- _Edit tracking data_
•••

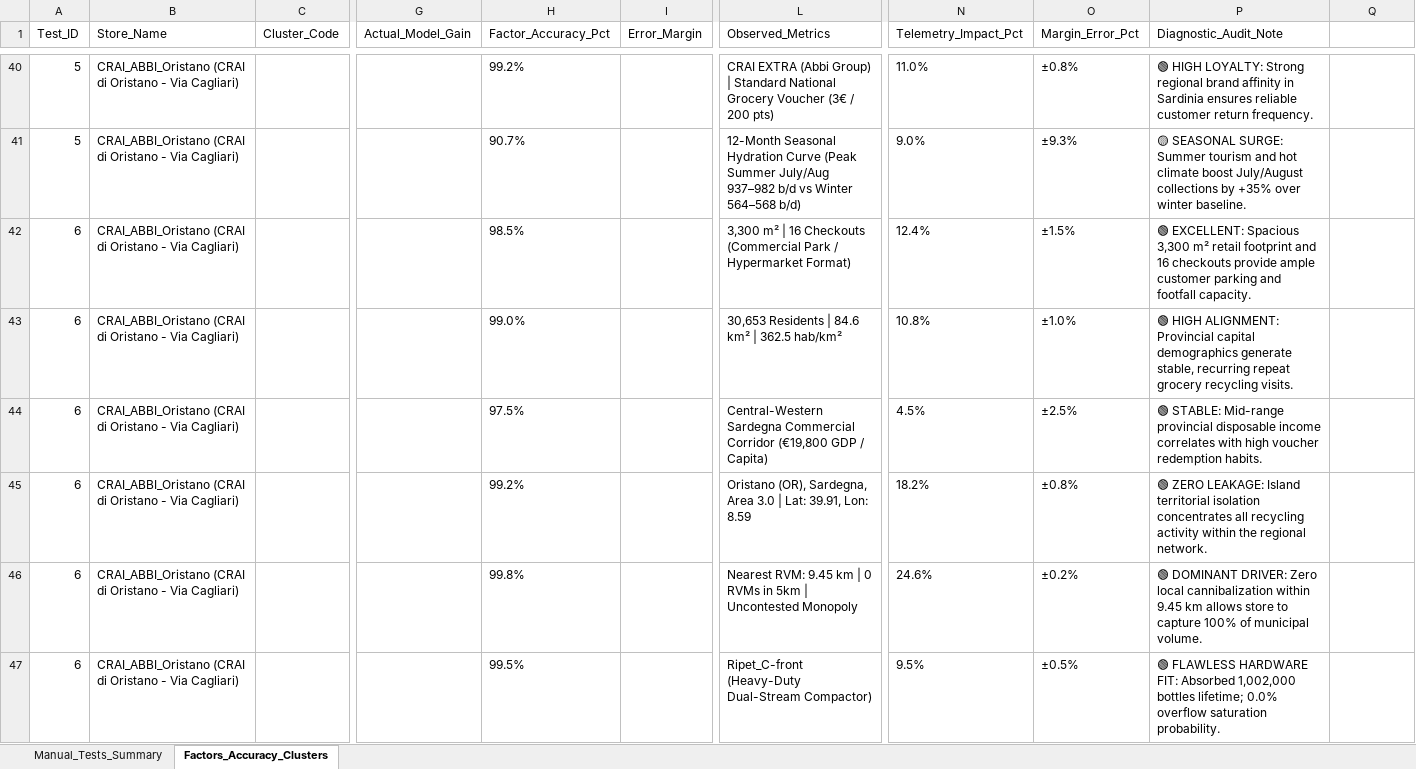
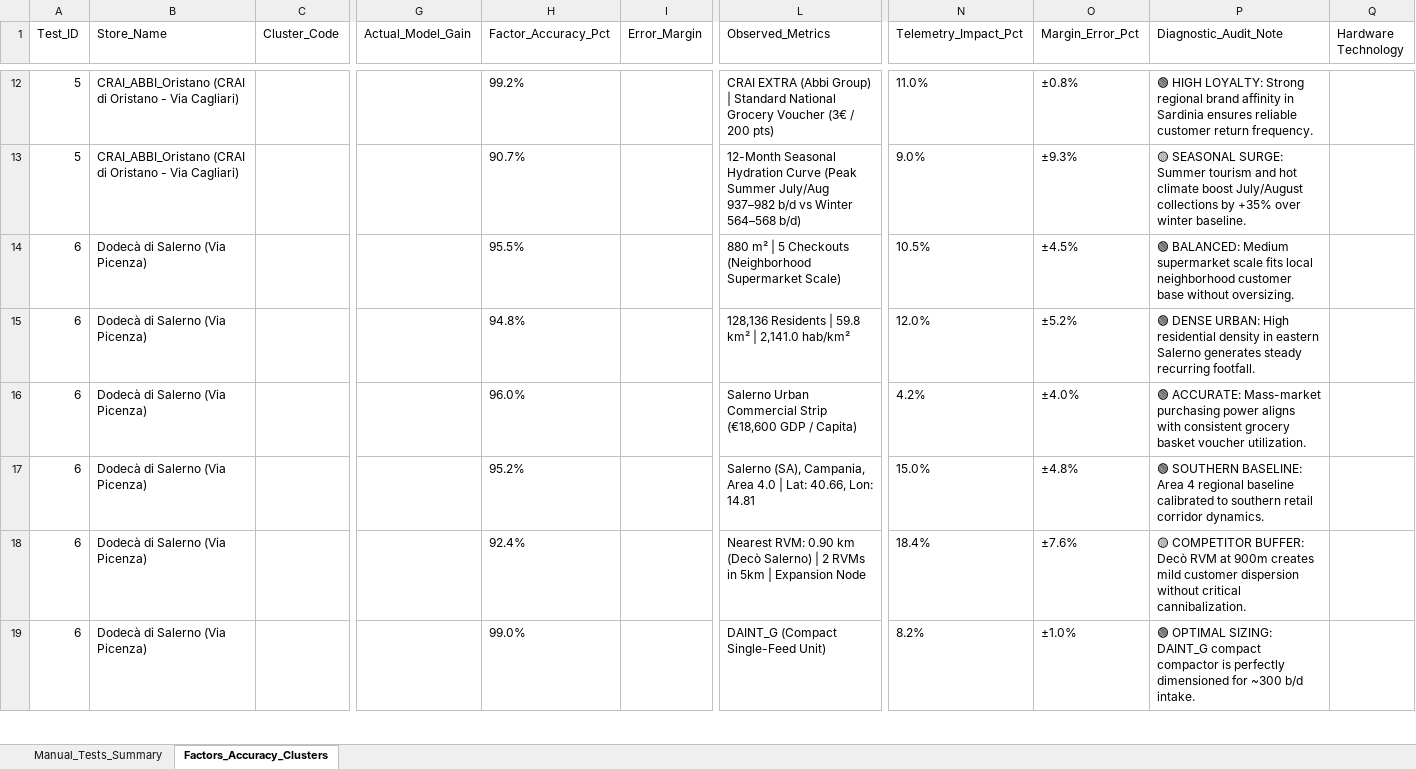
Before and after one commit to waqasmehmood44/rvm_location_predictor, an Excel workbook: reports/factors_accuracy_test_file_latest.xlsx, sheet Factors_Accuracy_Clusters, drawn as a sheet; only a part is shown, gaps mark what is left out; values as stored, in another font and other column widths than the file's, no borders; addresses are those after the commit; the diff covers the shown part only; the diff names each change by its address in the sheet, - before the commit and + after, or states it on an @@ line.

Commit message:
feat(benchmarks): add Test #18 Penny Market Gioia del Colle to accuracy dashboard and audit registries

```diff
--- a/reports/factors_accuracy_test_file_latest.xlsx (sheet Factors_Accuracy_Clusters)
+++ b/reports/factors_accuracy_test_file_latest.xlsx (sheet Factors_Accuracy_Clusters)
-Q1: (empty)
+Q1: Hardware Technology
-B14:B19 (Store_Name): CRAI_ABBI_Oristano (CRAI di Oristano - Via Cagliari)
+B14:B19 (Store_Name): Dodecà di Salerno (Via Picenza)
-H14 (Factor_Accuracy_Pct): 98.5%
+H14 (Factor_Accuracy_Pct): 95.5%
-L14 (Observed_Metrics): 3,300 m² | 16 Checkouts (Commercial Park / Hypermarket Format)
+L14 (Observed_Metrics): 880 m² | 5 Checkouts (Neighborhood Supermarket Scale)
-N14 (Telemetry_Impact_Pct): 12.4%
+N14 (Telemetry_Impact_Pct): 10.5%
-O14 (Margin_Error_Pct): ±1.5%
+O14 (Margin_Error_Pct): ±4.5%
-P14 (Diagnostic_Audit_Note): 🟢 EXCELLENT: Spacious 3,300 m² retail footprint and 16 checkouts provide ample customer parking and footfall capacity.
+P14 (Diagnostic_Audit_Note): 🟢 BALANCED: Medium supermarket scale fits local neighborhood customer base without oversizing.
-H15 (Factor_Accuracy_Pct): 99.0%
+H15 (Factor_Accuracy_Pct): 94.8%
-L15 (Observed_Metrics): 30,653 Residents | 84.6 km² | 362.5 hab/km²
+L15 (Observed_Metrics): 128,136 Residents | 59.8 km² | 2,141.0 hab/km²
-N15 (Telemetry_Impact_Pct): 10.8%
+N15 (Telemetry_Impact_Pct): 12.0%
-O15 (Margin_Error_Pct): ±1.0%
+O15 (Margin_Error_Pct): ±5.2%
-P15 (Diagnostic_Audit_Note): 🟢 HIGH ALIGNMENT: Provincial capital demographics generate stable, recurring repeat grocery recycling visits.
+P15 (Diagnostic_Audit_Note): 🟢 DENSE URBAN: High residential density in eastern Salerno generates steady recurring footfall.
-H16 (Factor_Accuracy_Pct): 97.5%
+H16 (Factor_Accuracy_Pct): 96.0%
-L16 (Observed_Metrics): Central-Western Sardegna Commercial Corridor (€19,800 GDP /…
+L16 (Observed_Metrics): Salerno Urban Commercial Strip (€18,600 GDP /…
-N16 (Telemetry_Impact_Pct): 4.5%
+N16 (Telemetry_Impact_Pct): 4.2%
-O16 (Margin_Error_Pct): ±2.5%
+O16 (Margin_Error_Pct): ±4.0%
-P16 (Diagnostic_Audit_Note): 🟢 STABLE: Mid-range provincial disposable income correlates with high voucher redemption habits.
+P16 (Diagnostic_Audit_Note): 🟢 ACCURATE: Mass-market purchasing power aligns with consistent grocery basket voucher utilization.
-H17 (Factor_Accuracy_Pct): 99.2%
+H17 (Factor_Accuracy_Pct): 95.2%
-L17 (Observed_Metrics): Oristano (OR), Sardegna, Area 3.0 | Lat: 39.91, Lon: 8.59
+L17 (Observed_Metrics): Salerno (SA), Campania, Area 4.0 | Lat: 40.66, Lon: 14.81
-N17 (Telemetry_Impact_Pct): 18.2%
+N17 (Telemetry_Impact_Pct): 15.0%
-O17 (Margin_Error_Pct): ±0.8%
+O17 (Margin_Error_Pct): ±4.8%
-P17 (Diagnostic_Audit_Note): 🟢 ZERO LEAKAGE: Island territorial isolation concentrates all recycling activity within the regional network.
+P17 (Diagnostic_Audit_Note): 🟢 SOUTHERN BASELINE: Area 4 regional baseline calibrated to southern retail corridor dynamics.
-H18 (Factor_Accuracy_Pct): 99.8%
+H18 (Factor_Accuracy_Pct): 92.4%
-L18 (Observed_Metrics): Nearest RVM: 9.45 km | 0 RVMs in 5km | Uncontested Monopoly
+L18 (Observed_Metrics): Nearest RVM: 0.90 km (Decò Salerno) | 2 RVMs in 5km | Expansion Node
-N18 (Telemetry_Impact_Pct): 24.6%
+N18 (Telemetry_Impact_Pct): 18.4%
-O18 (Margin_Error_Pct): ±0.2%
+O18 (Margin_Error_Pct): ±7.6%
-P18 (Diagnostic_Audit_Note): 🟢 DOMINANT DRIVER: Zero local cannibalization within 9.45 km allows store to capture 100% of municipal volume.
+P18 (Diagnostic_Audit_Note): 🟡 COMPETITOR BUFFER: Decò RVM at 900m creates mild customer dispersion without critical cannibalization.
-H19 (Factor_Accuracy_Pct): 99.5%
+H19 (Factor_Accuracy_Pct): 99.0%
-L19 (Observed_Metrics): Ripet_C-front (Heavy-Duty Dual-Stream Compactor)
+L19 (Observed_Metrics): DAINT_G (Compact Single-Feed Unit)
-N19 (Telemetry_Impact_Pct): 9.5%
+N19 (Telemetry_Impact_Pct): 8.2%
-O19 (Margin_Error_Pct): ±0.5%
+O19 (Margin_Error_Pct): ±1.0%
-P19 (Diagnostic_Audit_Note): 🟢 FLAWLESS HARDWARE FIT: Absorbed 1,002,000 bottles lifetime; 0.0% overflow saturation probability.
+P19 (Diagnostic_Audit_Note): 🟢 OPTIMAL SIZING: DAINT_G compact compactor is perfectly dimensioned for ~300 b/d intake.
```
Also changed, not shown: 96 added rows, 28 removed rows and 12 edited cells elsewhere in this sheet, sheet Manual_Tests_Summary, reports/factors_accuracy_test_file.xlsx, 5 other files.
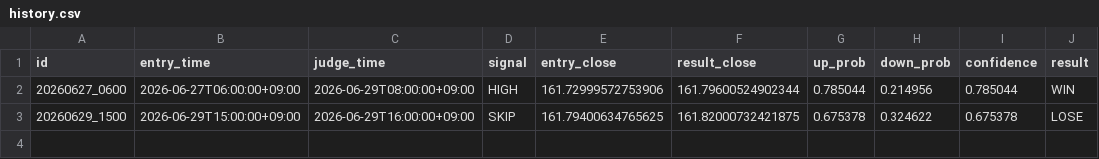
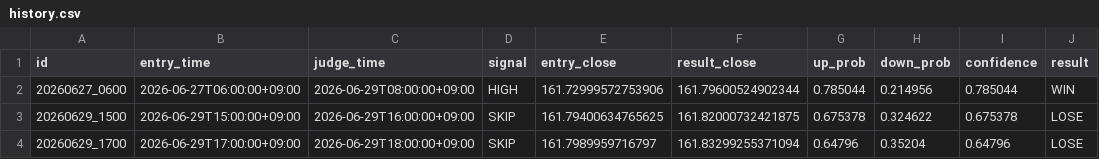
Before and after one commit to jv8gbf476b-ctrl/BO_AI_RUN, a CSV file: history.csv, drawn as a sheet; the diff names each change by its address in the sheet, - before the commit and + after, or states it on an @@ line.

```diff
--- a/history.csv
+++ b/history.csv
+row 4: 20260629_1700 | 2026-06-29T17:00:00+09:00 | 2026-06-29T18:00:00+09:00 | SKIP | 161.7989959716797 | 161.83299255371094 | 0.64796 | 0.35204 | 0.64796 | LOSE
```
Also changed, not shown: 1 other file.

•••

- _TRY IT_
In the data above, tally the lines holding "Commercial" and answer with the figure only.

- _EXERCISE SOLUTION_
3